(TASK MATERIAL Opens)
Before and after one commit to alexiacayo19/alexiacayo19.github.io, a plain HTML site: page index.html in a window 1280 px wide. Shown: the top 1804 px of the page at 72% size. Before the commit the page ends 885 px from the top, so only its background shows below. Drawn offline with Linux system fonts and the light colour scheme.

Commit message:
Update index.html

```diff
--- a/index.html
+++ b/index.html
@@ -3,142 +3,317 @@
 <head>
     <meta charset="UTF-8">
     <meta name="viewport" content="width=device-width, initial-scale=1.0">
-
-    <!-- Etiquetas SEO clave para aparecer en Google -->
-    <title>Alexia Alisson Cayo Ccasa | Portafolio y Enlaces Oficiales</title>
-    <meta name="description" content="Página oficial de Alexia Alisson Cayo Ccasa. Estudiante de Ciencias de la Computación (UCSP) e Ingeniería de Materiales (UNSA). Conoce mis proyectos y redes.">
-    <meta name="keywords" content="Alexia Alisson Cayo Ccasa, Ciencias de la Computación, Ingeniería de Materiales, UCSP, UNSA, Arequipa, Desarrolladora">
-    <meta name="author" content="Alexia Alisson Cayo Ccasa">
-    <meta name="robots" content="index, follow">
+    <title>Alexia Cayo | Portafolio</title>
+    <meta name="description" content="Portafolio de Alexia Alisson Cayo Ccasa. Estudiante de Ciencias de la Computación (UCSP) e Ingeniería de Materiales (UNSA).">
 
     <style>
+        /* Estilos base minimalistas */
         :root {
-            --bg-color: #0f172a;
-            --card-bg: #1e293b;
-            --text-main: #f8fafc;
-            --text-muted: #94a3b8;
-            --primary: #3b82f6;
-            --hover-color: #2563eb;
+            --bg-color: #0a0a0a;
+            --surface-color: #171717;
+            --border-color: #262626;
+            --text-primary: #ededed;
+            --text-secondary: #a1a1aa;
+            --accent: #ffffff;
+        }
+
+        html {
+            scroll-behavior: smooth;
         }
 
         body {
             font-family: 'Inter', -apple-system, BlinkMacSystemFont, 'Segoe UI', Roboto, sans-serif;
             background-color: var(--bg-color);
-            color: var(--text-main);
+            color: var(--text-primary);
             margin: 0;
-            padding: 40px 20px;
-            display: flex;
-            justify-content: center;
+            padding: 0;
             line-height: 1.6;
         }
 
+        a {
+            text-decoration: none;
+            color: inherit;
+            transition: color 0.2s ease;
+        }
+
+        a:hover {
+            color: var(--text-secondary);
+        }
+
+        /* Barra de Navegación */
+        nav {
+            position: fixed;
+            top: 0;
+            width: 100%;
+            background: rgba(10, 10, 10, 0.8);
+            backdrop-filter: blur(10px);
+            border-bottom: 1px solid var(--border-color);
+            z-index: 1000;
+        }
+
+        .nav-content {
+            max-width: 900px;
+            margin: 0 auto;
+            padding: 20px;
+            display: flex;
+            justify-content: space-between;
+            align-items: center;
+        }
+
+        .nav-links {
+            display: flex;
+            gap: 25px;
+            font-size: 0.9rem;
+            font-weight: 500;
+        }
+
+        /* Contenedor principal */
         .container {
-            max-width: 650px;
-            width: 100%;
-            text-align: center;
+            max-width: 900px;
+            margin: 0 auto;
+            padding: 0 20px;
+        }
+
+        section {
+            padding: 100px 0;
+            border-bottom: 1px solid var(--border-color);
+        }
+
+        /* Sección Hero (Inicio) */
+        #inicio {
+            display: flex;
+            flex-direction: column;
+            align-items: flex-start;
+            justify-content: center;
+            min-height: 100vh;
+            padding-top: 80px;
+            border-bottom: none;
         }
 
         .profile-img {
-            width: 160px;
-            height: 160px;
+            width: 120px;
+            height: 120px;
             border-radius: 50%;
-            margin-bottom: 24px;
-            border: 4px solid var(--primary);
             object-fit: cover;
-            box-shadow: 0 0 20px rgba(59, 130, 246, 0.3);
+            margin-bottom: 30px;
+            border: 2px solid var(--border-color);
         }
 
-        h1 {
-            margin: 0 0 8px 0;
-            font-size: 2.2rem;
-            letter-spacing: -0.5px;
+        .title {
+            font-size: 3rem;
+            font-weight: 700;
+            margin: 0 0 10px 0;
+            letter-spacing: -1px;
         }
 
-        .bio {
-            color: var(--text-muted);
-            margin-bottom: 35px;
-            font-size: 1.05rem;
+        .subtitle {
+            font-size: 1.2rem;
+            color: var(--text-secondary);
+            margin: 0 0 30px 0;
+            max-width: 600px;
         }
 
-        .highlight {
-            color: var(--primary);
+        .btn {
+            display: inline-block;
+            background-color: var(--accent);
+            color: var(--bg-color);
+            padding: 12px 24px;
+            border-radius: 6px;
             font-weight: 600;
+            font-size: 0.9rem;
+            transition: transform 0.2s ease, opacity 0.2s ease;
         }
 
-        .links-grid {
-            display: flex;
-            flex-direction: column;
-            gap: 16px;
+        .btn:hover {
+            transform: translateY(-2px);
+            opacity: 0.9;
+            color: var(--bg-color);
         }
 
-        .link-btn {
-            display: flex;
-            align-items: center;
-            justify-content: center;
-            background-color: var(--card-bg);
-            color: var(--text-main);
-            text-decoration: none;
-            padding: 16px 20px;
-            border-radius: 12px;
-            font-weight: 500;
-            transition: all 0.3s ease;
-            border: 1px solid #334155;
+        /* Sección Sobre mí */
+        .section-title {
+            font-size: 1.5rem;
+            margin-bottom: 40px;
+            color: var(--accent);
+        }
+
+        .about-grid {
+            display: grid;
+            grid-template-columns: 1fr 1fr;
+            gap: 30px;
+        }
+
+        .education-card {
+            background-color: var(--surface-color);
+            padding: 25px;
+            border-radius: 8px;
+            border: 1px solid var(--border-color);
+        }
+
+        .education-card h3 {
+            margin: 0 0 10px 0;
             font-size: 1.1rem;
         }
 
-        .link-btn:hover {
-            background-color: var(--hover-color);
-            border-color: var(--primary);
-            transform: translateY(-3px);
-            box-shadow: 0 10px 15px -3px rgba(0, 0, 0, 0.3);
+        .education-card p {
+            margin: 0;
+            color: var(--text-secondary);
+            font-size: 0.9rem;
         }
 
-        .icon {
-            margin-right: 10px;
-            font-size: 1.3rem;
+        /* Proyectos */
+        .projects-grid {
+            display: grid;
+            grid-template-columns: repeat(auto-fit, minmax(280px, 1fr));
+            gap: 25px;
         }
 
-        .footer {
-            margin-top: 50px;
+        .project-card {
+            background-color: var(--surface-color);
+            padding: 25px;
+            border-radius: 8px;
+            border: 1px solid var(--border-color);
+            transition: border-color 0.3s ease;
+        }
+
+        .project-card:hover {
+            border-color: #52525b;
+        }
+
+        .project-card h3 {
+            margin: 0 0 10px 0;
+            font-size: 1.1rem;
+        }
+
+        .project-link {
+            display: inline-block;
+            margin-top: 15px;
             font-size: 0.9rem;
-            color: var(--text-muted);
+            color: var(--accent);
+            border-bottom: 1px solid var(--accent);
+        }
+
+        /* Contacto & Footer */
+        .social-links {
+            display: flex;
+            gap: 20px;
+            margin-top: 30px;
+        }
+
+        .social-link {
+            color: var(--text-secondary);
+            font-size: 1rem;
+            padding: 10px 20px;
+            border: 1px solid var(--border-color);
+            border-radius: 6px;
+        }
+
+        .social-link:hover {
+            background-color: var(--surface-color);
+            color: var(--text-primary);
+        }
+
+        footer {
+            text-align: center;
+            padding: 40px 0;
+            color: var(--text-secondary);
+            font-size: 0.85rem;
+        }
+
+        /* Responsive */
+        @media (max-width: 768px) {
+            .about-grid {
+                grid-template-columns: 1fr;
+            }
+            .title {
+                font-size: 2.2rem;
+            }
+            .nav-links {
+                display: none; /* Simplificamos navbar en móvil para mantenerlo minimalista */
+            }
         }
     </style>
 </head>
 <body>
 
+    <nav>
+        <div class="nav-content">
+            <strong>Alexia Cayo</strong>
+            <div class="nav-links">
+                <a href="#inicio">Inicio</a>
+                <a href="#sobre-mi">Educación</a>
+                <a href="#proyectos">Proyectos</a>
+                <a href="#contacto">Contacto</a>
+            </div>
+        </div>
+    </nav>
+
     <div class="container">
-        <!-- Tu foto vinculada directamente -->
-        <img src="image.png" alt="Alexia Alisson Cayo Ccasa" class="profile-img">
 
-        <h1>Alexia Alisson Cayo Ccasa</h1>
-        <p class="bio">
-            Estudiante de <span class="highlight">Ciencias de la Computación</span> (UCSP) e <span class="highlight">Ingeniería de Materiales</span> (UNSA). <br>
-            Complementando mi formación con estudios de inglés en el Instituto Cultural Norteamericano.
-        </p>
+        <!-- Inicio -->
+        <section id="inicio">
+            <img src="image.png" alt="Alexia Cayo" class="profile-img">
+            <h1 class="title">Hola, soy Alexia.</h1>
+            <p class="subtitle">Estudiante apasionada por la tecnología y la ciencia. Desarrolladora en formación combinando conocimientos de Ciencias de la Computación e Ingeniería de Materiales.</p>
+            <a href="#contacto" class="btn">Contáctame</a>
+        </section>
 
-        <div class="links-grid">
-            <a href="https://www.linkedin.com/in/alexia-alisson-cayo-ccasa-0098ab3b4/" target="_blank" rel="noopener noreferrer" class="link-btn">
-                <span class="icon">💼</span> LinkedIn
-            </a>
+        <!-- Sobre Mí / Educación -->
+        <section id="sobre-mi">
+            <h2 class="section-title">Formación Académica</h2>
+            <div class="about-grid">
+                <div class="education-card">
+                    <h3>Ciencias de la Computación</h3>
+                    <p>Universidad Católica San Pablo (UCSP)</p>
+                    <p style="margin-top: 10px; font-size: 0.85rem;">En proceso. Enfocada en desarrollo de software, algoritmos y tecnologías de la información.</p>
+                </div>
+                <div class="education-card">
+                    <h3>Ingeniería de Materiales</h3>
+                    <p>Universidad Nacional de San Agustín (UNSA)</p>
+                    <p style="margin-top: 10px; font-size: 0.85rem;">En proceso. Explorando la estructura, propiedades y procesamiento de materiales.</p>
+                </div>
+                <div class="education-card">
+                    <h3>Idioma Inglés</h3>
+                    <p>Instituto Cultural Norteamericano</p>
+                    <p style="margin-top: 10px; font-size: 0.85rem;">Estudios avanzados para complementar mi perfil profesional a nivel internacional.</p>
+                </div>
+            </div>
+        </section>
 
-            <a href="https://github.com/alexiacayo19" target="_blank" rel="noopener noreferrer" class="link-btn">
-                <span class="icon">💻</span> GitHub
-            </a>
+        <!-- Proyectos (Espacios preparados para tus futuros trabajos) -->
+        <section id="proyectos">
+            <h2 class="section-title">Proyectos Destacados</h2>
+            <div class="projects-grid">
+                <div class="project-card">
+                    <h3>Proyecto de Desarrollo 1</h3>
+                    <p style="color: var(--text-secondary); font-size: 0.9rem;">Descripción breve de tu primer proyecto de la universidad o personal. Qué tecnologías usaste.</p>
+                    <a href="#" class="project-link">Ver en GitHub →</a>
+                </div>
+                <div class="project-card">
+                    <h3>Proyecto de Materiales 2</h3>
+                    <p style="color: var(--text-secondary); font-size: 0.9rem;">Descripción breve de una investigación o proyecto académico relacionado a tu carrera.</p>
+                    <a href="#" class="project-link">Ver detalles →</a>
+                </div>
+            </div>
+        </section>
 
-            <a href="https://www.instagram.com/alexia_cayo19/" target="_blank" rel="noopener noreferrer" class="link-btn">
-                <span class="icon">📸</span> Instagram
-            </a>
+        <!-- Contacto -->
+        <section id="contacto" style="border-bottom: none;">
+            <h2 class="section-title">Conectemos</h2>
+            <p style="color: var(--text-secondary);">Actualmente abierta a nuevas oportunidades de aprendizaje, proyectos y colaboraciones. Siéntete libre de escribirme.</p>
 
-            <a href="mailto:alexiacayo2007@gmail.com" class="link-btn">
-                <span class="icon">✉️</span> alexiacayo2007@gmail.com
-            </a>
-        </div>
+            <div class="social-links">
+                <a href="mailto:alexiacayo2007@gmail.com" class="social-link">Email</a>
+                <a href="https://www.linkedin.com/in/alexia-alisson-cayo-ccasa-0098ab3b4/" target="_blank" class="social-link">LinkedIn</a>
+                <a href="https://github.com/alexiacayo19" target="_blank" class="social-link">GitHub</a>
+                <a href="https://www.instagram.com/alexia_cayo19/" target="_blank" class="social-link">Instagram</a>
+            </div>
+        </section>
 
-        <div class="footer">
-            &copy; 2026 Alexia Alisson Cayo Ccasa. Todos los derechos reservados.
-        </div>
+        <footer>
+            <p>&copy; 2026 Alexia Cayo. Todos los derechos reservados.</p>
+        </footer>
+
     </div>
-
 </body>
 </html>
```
(TASK MATERIAL Closes)
[REQUIRED ACTION]: Within the records above, find every line holding the word "social" and give the total as a bare number.

[WRITTEN SOLUTION]: 8